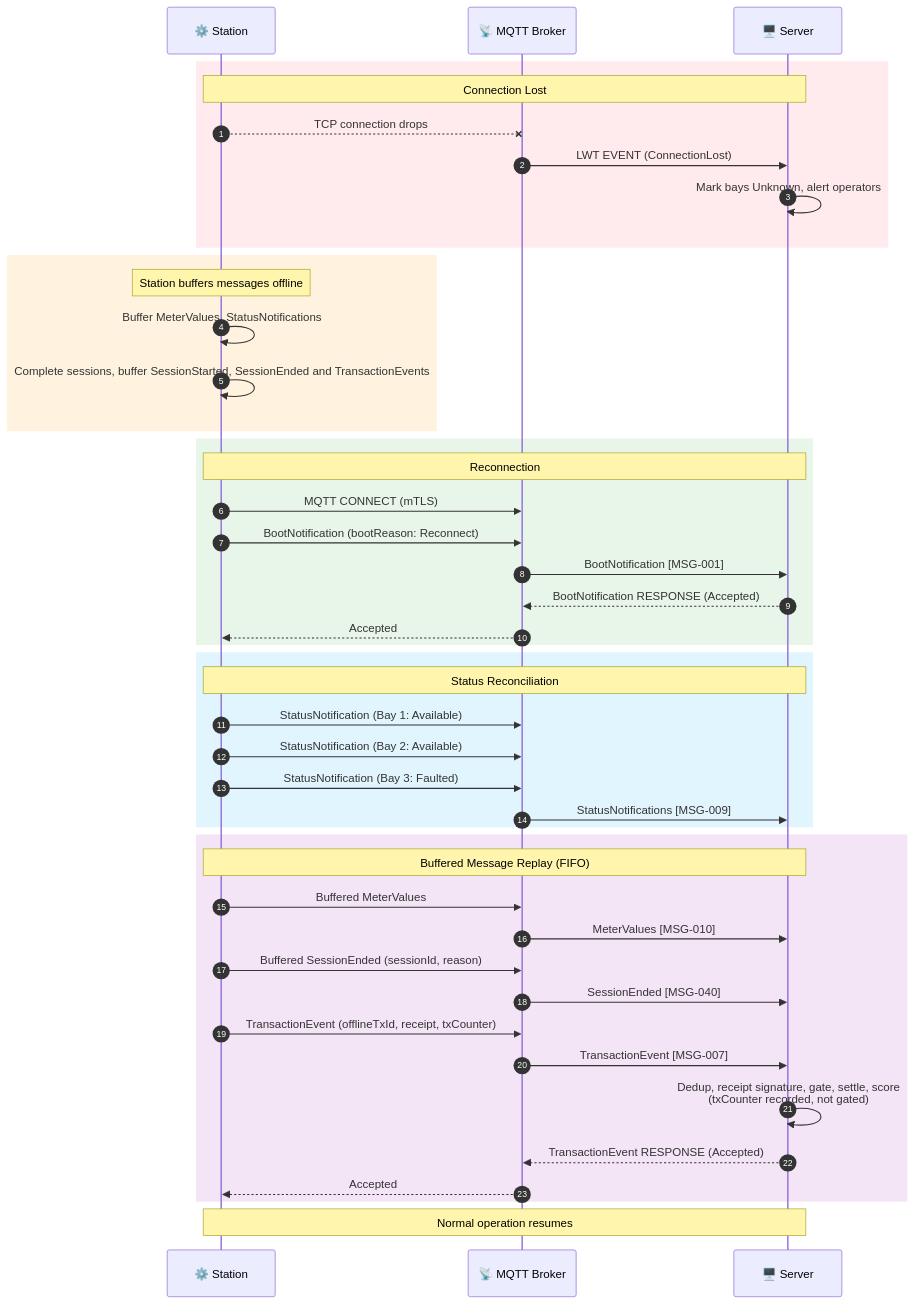
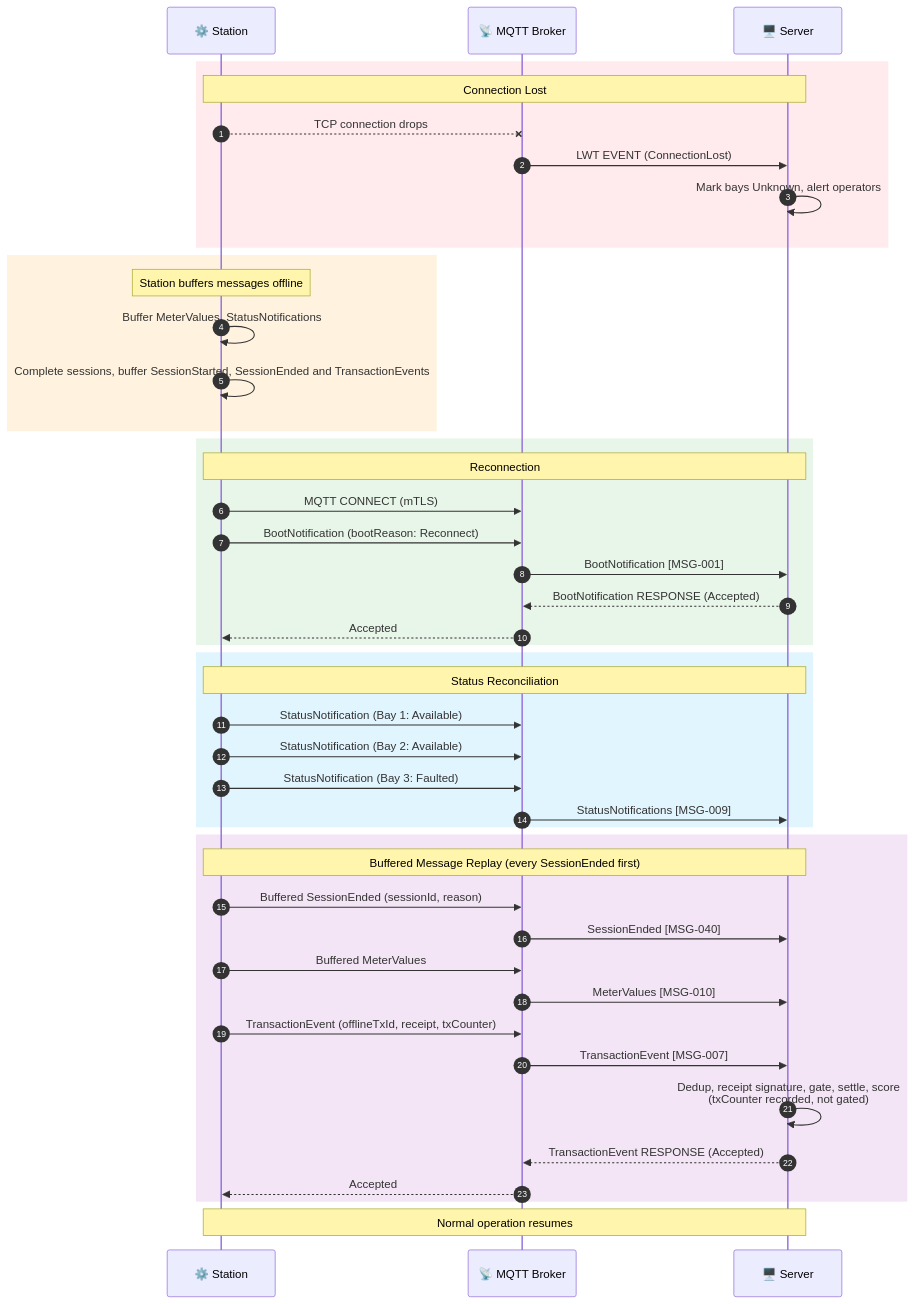
One commit to ospp-org/spec changed the seventh of 7 diagrams in diagrams/README.md. Above: the diagram before and after it, drawn with Mermaid. The commit also changed other lines of this file and 15 other files, not shown here.

````diff
--- a/diagrams/README.md
+++ b/diagrams/README.md
@@ -308,53 +308,53 @@
 ```mermaid
 sequenceDiagram
     autonumber
 
     participant Station as ⚙️ Station
     participant Broker as 📡 MQTT Broker
     participant Server as 🖥️ Server
 
     rect rgb(255, 235, 238)
         Note over Station,Server: Connection Lost
         Station--xBroker: TCP connection drops
         Broker->>Server: LWT EVENT (ConnectionLost)
         Server->>Server: Mark bays Unknown, alert operators
     end
 
     rect rgb(255, 243, 224)
         Note over Station: Station buffers messages offline
         Station->>Station: Buffer MeterValues, StatusNotifications
         Station->>Station: Complete sessions, buffer SessionStarted, SessionEnded and TransactionEvents
     end
 
     rect rgb(232, 245, 233)
         Note over Station,Server: Reconnection
         Station->>Broker: MQTT CONNECT (mTLS)
         Station->>Broker: BootNotification (bootReason: Reconnect)
         Broker->>Server: BootNotification [MSG-001]
         Server-->>Broker: BootNotification RESPONSE (Accepted)
         Broker-->>Station: Accepted
     end
 
     rect rgb(225, 245, 254)
         Note over Station,Server: Status Reconciliation
         Station->>Broker: StatusNotification (Bay 1: Available)
         Station->>Broker: StatusNotification (Bay 2: Available)
         Station->>Broker: StatusNotification (Bay 3: Faulted)
         Broker->>Server: StatusNotifications [MSG-009]
     end
 
     rect rgb(243, 229, 245)
-        Note over Station,Server: Buffered Message Replay (FIFO)
+        Note over Station,Server: Buffered Message Replay (every SessionEnded first)
+        Station->>Broker: Buffered SessionEnded (sessionId, reason)
+        Broker->>Server: SessionEnded [MSG-040]
         Station->>Broker: Buffered MeterValues
         Broker->>Server: MeterValues [MSG-010]
-        Station->>Broker: Buffered SessionEnded (sessionId, reason)
-        Broker->>Server: SessionEnded [MSG-040]
         Station->>Broker: TransactionEvent (offlineTxId, receipt, txCounter)
         Broker->>Server: TransactionEvent [MSG-007]
         Server->>Server: Dedup, receipt signature, gate, settle, score<br/>(txCounter recorded, not gated)
         Server-->>Broker: TransactionEvent RESPONSE (Accepted)
         Broker-->>Station: Accepted
     end
 
     Note over Station,Server: Normal operation resumes
 ```
````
◆ ◆ ◆ ◆ ◆
__Exercise__
Please make an exact copy of the lines from the one holding "Broker->>Server: StatusNotifications [MSG-009]" through the final line of the records above, nothing more.

__Exercise response__
         Broker->>Server: StatusNotifications [MSG-009]
     end
 
     rect rgb(243, 229, 245)
-        Note over Station,Server: Buffered Message Replay (FIFO)
+        Note over Station,Server: Buffered Message Replay (every SessionEnded first)
+        Station->>Broker: Buffered SessionEnded (sessionId, reason)
+        Broker->>Server: SessionEnded [MSG-040]
         Station->>Broker: Buffered MeterValues
         Broker->>Server: MeterValues [MSG-010]
-        Station->>Broker: Buffered SessionEnded (sessionId, reason)
-        Broker->>Server: SessionEnded [MSG-040]
         Station->>Broker: TransactionEvent (offlineTxId, receipt, txCounter)
         Broker->>Server: TransactionEvent [MSG-007]
         Server->>Server: Dedup, receipt signature, gate, settle, score<br/>(txCounter recorded, not gated)
         Server-->>Broker: TransactionEvent RESPONSE (Accepted)
         Broker-->>Station: Accepted
     end
 
     Note over Station,Server: Normal operation resumes
 ```
````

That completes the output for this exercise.